Maybe so, but don’t set any plans in stone yet, Ramblers! Solidarity Day 2019 is Loyola’s first school-wide event focusing solely on the concept of solidarity. This year’s theme takes a look at how the development of technology—something that we use daily and almost always take for granted—helps and hinders the growth of solidarity in society. That sounds a little cool, right? Loyola has invited several handfuls of speakers to come and present hands-on workshops for students to get engaged with and learn from. It’s a unique opportunity, and all you have to do is show up.

A lot of students may be confused on what the concept of solidarity really entails. When several students were asked how they defined the concept, they answered with “Unity,” “Together,” and “Standing for what you believe in.” Mr. Knoth, the driving force behind the 2019 solidarity event, describes solidarity as “being able to put yourself in someone else’s shoes; experiencing that, and then seeing it from their perspective.”
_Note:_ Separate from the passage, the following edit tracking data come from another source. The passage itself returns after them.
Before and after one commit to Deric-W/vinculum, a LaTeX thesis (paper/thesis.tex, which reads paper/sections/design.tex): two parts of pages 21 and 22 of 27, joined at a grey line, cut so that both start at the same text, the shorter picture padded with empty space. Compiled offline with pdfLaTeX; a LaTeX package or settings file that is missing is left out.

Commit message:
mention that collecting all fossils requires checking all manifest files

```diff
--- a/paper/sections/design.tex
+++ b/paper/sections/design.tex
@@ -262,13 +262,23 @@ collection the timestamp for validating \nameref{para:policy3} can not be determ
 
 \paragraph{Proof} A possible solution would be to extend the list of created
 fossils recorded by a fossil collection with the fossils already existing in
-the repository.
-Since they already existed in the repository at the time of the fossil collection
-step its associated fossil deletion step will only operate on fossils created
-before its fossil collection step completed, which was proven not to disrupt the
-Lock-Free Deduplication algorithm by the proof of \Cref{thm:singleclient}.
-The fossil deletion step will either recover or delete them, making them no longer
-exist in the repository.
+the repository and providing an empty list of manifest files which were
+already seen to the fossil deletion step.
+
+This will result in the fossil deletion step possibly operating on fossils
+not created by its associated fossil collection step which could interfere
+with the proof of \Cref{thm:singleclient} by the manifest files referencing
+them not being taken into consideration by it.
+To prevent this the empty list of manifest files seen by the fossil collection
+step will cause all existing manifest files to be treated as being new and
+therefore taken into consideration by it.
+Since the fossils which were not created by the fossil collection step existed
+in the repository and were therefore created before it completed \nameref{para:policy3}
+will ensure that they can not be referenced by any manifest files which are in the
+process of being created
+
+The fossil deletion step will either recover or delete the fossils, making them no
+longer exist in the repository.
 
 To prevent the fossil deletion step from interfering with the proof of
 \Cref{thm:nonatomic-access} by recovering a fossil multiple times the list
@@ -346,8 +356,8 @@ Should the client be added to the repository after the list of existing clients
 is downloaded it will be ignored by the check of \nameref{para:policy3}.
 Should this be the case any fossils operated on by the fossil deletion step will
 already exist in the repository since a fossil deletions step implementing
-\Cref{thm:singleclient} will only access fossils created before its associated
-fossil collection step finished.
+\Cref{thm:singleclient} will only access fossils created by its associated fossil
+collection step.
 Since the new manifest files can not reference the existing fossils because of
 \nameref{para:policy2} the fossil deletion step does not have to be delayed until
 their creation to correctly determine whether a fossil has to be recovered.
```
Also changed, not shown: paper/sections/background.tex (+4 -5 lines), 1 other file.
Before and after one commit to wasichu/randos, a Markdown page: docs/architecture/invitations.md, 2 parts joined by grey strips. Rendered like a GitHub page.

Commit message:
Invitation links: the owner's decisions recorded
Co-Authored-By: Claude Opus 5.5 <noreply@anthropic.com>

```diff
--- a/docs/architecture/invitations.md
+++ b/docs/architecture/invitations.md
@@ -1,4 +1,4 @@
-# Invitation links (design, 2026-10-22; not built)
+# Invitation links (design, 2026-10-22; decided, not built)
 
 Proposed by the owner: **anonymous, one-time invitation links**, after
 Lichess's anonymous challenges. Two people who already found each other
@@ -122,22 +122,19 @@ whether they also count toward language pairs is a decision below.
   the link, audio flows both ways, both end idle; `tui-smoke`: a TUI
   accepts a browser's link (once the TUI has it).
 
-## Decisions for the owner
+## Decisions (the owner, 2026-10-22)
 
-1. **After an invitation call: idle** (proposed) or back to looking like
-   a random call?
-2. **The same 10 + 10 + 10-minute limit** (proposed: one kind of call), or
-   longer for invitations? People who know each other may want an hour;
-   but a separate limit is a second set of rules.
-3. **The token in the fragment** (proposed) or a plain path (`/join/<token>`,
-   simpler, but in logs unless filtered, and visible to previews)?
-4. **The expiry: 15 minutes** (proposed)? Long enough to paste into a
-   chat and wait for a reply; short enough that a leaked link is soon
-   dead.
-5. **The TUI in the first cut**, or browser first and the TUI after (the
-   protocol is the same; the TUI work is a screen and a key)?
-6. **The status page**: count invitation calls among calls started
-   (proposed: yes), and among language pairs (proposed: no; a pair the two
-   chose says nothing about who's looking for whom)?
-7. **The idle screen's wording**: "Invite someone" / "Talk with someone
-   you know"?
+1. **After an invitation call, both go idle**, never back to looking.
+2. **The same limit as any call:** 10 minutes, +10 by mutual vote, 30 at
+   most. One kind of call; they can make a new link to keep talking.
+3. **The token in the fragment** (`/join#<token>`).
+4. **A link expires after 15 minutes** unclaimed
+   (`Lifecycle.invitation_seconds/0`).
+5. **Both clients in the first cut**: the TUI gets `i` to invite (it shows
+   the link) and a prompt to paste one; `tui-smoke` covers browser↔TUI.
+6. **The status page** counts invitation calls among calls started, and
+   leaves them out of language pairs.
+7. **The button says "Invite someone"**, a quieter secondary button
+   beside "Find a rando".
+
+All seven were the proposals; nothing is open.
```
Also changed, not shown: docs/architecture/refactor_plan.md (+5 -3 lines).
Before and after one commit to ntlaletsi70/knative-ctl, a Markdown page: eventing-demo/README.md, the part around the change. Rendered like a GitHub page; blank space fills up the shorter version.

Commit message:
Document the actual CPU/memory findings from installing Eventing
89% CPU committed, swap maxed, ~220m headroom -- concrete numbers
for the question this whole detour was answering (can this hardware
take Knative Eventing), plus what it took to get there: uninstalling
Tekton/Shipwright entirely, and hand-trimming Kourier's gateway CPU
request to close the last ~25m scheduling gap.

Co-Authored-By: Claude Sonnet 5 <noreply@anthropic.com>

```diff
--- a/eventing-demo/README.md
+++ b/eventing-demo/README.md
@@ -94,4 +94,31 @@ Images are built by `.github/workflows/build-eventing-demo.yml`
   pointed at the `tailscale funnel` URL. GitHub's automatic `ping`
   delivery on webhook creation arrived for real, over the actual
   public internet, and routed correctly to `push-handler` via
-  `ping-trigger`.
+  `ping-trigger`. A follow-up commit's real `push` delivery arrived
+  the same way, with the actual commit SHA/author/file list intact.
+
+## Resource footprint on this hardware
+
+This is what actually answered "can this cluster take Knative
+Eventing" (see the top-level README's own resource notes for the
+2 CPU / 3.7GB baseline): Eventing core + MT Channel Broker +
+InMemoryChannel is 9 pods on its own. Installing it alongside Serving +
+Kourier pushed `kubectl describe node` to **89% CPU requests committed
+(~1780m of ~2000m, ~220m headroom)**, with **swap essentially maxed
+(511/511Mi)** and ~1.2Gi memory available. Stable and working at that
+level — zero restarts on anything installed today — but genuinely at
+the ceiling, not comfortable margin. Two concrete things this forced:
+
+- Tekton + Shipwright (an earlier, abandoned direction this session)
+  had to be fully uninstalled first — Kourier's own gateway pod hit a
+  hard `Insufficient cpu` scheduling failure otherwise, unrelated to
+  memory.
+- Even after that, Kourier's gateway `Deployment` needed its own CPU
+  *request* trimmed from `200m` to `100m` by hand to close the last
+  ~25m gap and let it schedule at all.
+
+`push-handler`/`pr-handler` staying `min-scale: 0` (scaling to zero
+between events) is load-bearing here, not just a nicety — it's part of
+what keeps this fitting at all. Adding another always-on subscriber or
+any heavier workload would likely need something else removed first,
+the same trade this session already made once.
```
His goal for Solidarity Day is to teach students exactly that—how to put themselves in the positions of others and realize that their everyday decisions have an affect on others and on society. “We live because of human interaction,” says freshman Eva Dempsey, “If we weren’t around anyone, we would be awful people. We need to hear voices other than our own.”

The voices chosen for this year’s workshops include individuals speaking on technology for the blind or Syrian refugees, some on how releasing ourselves from technology is beneficial, even a cybercrime-fighting dog named Browser. The theme of Capturing the Power of Technology was chosen out of several others that had been brainstormed because technology is a tool we use so frequently in our everyday lives, and we can learn how to harness it to fulfill the Christian virtues of advocacy and companionship.

Many students, however, believe that the opportunity to head these speakers and experience these workshops is not appealing, but not simply because they would rather stay home. Senior Chase Boerke says that “students don’t learn the best from large gatherings or school-wide movements…they lack the individuality of learning something in class.” He says the large scale push to attend this event puts him and other students “off from caring” about it.

However, sophomore Julia Bogdanowicz believes that it is important for Loyola to make this a school-wide event because she and others have “no clue what [Solidarity] means, really.” Solidarity Day then becomes convoluted with the issue of its delivery and presentation, not just its intention.

Regardless, Mr. Knoth says that students should participate in and attend Solidarity Day because there’s something there for everyone. “That was my main goal,” he says. “You have to be here; it’s a school day, we’re taking attendance. You might as well just enjoy it.”